_DIRECTIONS_
Give back a single figure: the number of lines in the entries below that contain "text".

_RECORDS FOR THE EXERCISE_

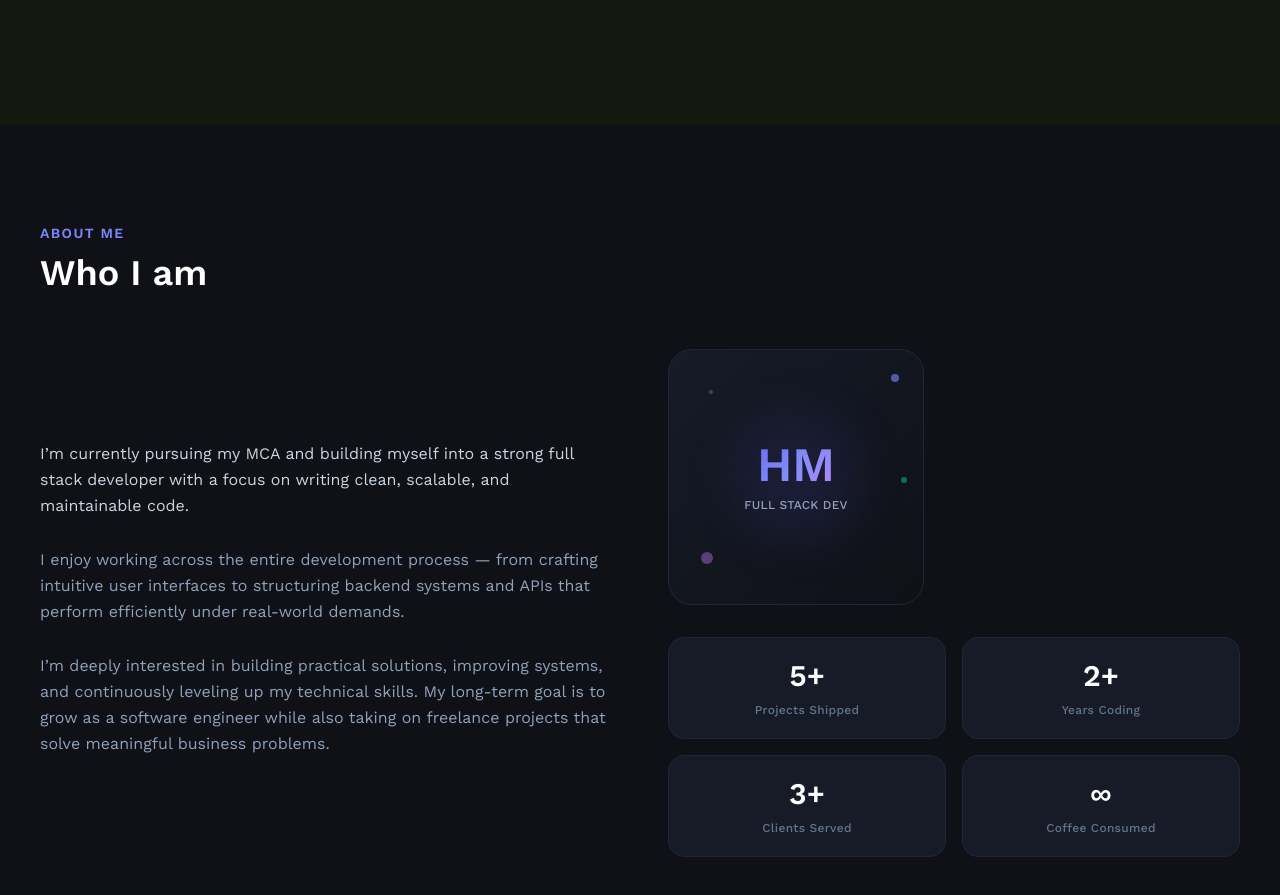
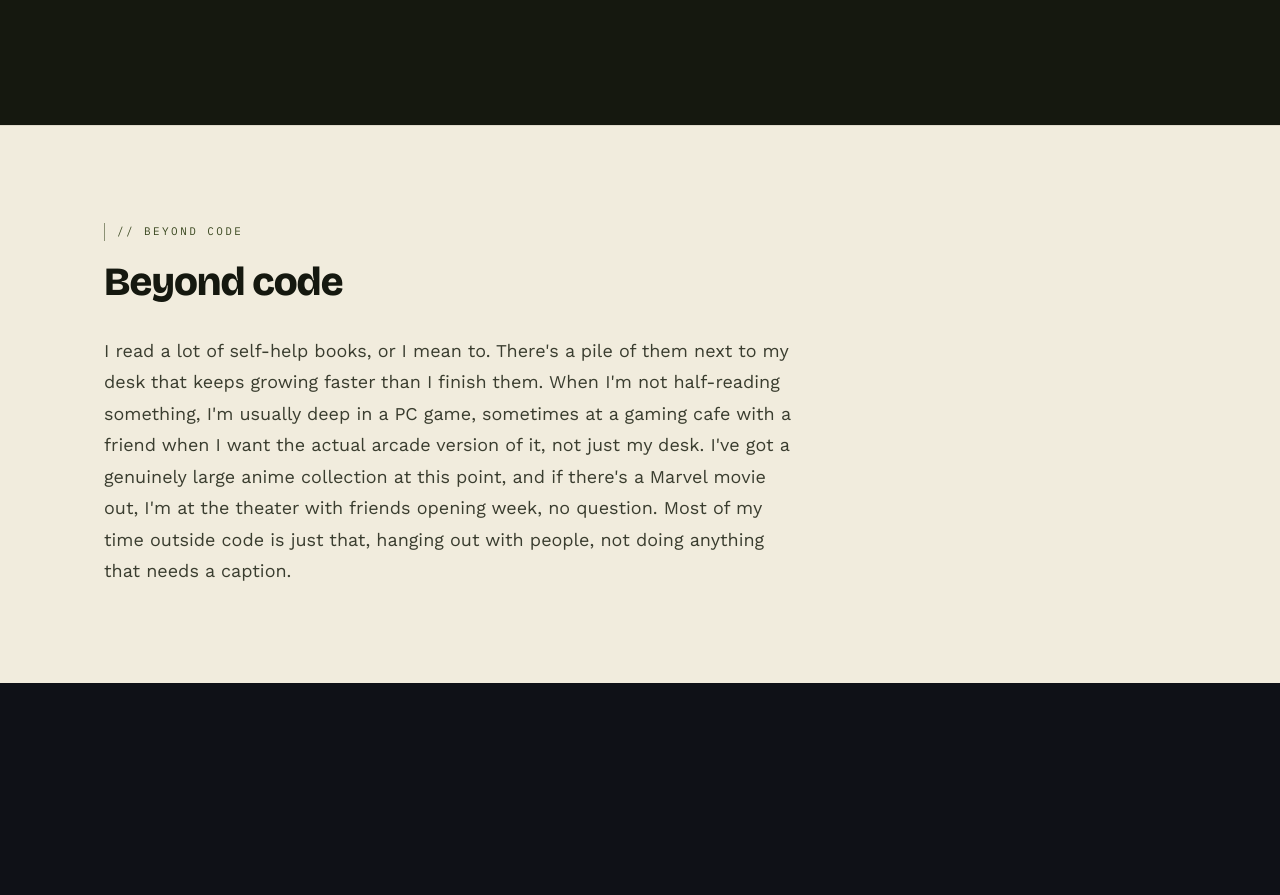
Before and after one commit to Hemant-Mhalsekar/Hemant-Portfolio, a React (Vite) app: page / in a window 1280 px wide. Shown: the part 6240-7135 px from the top of the page. Built offline with nearby package versions, Linux system fonts and the light colour scheme.

Commit message:
addded beyondcode section

```diff
--- a/src/App.jsx
+++ b/src/App.jsx
@@ -2,17 +2,13 @@ import React from 'react';
 import Navbar from './components/Navbar';
 import Footer from './components/Footer';
 import Hero from './sections/Hero';
-import About from './sections/About';
-import Skills from './sections/Skills';
-import Projects from './sections/Projects';
-import WorkWithMe from './sections/WorkWithMe';
-import ExperienceEducation from './sections/ExperienceEducation';
 import Currently from './sections/Currently';
 import WhatIBuild from './sections/WhatIBuild';
 import SelectedWork from './sections/SelectedWork';
 import HowIBuild from './sections/HowIBuild';
 import Toolbox from './sections/Toolbox';
 import Experience from './sections/Experience';
+import BeyondCode from './sections/BeyondCode';
 import Contact from './sections/Contact';
 import CursorGlow from './components/CursorGlow';
 import SmoothScroll from './components/SmoothScroll';
@@ -30,7 +26,7 @@ const App = () => {
         <HowIBuild />
         <Toolbox />
         <Experience />
-        <About />
+        <BeyondCode />
         <Contact />
       </main>
       <Footer />
--- /dev/null
+++ b/src/sections/BeyondCode.jsx
@@ -0,0 +1,93 @@
+import React, { useRef, useEffect, useState } from 'react';
+
+const PREFERS_REDUCED =
+  typeof window !== 'undefined' &&
+  window.matchMedia('(prefers-reduced-motion: reduce)').matches;
+
+const BeyondCode = () => {
+  const sectionRef = useRef(null);
+  const [isVisible, setIsVisible] = useState(PREFERS_REDUCED);
+
+  useEffect(() => {
+    if (PREFERS_REDUCED || !sectionRef.current) return;
+
+    const observer = new IntersectionObserver(
+      ([entry]) => {
+        if (!entry.isIntersecting) return;
+        setIsVisible(true);
+        observer.disconnect();
+      },
+      { threshold: 0.2 }
+    );
+
+    observer.observe(sectionRef.current);
+    return () => observer.disconnect();
+  }, []);
+
+  const fadeUp = (delay = 0, duration = 500, ty = 16) => ({
+    opacity:    isVisible ? 1 : 0,
+    transform:  isVisible ? 'translateY(0)' : `translateY(${ty}px)`,
+    transition: PREFERS_REDUCED
+      ? 'none'
+      : `opacity ${duration}ms ease ${delay}ms, transform ${duration}ms ease ${delay}ms`,
+  });
+
+  return (
+    <section
+      id="beyond-code"
+      ref={sectionRef}
+      className="bg-[#F1ECDD] border-t border-[#3A3D2F]/10"
+    >
+      <div className="container-max px-6 sm:px-10 lg:px-16 py-16 sm:py-20 lg:py-24">
+
+        {/* ── Eyebrow ───────────────────────────────────────────────────────────── */}
+        <div
+          className="flex items-center gap-3 mb-5"
+          style={fadeUp(0, 500, 16)}
+        >
+          <span aria-hidden="true" className="flex-shrink-0 w-px h-[18px] bg-[#39471F]/55" />
+          <p
+            className="text-[11px] text-[#39471F] tracking-[0.22em] uppercase"
+            style={{ fontFamily: "'IBM Plex Mono', monospace" }}
+          >
+            // beyond code
+          </p>
+        </div>
+
+        {/* ── Heading ───────────────────────────────────────────────────────────── */}
+        <h2
+          className="font-black text-[#15180F] leading-[1.05] tracking-tight mb-8"
+          style={{
+            fontFamily: "'Bricolage Grotesque', sans-serif",
+            fontSize: 'clamp(2rem, 3.5vw, 2.5rem)',
+            ...fadeUp(100, 500, 16),
+          }}
+        >
+          Beyond code
+        </h2>
+
+        {/* ── Paragraph ─────────────────────────────────────────────────────────── */}
+        <p
+          className="text-[17px] sm:text-[18px] text-[#3A3D2F] leading-[1.75]"
+          style={{
+            fontFamily: "'Work Sans', sans-serif",
+            maxWidth: '62ch',
+            ...fadeUp(200, 500, 16),
+          }}
+        >
+          I read a lot of self-help books, or I mean to. There's a pile of them next
+          to my desk that keeps growing faster than I finish them. When I'm not
+          half-reading something, I'm usually deep in a PC game, sometimes at a gaming
+          cafe with a friend when I want the actual arcade version of it, not just my
+          desk. I've got a genuinely large anime collection at this point, and if
+          there's a Marvel movie out, I'm at the theater with friends opening week,
+          no question. Most of my time outside code is just that, hanging out with
+          people, not doing anything that needs a caption.
+        </p>
+
+      </div>
+    </section>
+  );
+};
+
+export default BeyondCode;
```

_WRITTEN SOLUTION_
3